• Work order
Check which lines in the records hold "赤い背景は凶方位" and report how many there are, with no other text.

• Supplied entries
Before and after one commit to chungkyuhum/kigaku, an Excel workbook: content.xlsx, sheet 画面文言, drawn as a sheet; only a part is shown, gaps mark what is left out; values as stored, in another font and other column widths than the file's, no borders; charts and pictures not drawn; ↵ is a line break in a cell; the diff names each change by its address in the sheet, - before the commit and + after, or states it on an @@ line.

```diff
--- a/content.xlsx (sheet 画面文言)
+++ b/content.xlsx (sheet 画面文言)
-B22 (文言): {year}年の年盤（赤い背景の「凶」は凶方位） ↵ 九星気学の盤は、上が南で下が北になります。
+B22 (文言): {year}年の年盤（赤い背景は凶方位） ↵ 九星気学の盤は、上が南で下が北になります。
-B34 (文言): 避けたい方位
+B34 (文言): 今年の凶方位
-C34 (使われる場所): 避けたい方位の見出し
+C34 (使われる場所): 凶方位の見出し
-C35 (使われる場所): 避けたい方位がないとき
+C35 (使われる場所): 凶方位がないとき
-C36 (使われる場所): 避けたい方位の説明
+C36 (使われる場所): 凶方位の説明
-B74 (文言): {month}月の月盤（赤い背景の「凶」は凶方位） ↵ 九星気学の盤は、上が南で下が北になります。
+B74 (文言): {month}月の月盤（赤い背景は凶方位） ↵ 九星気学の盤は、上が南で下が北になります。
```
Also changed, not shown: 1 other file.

• Answer to this problem
2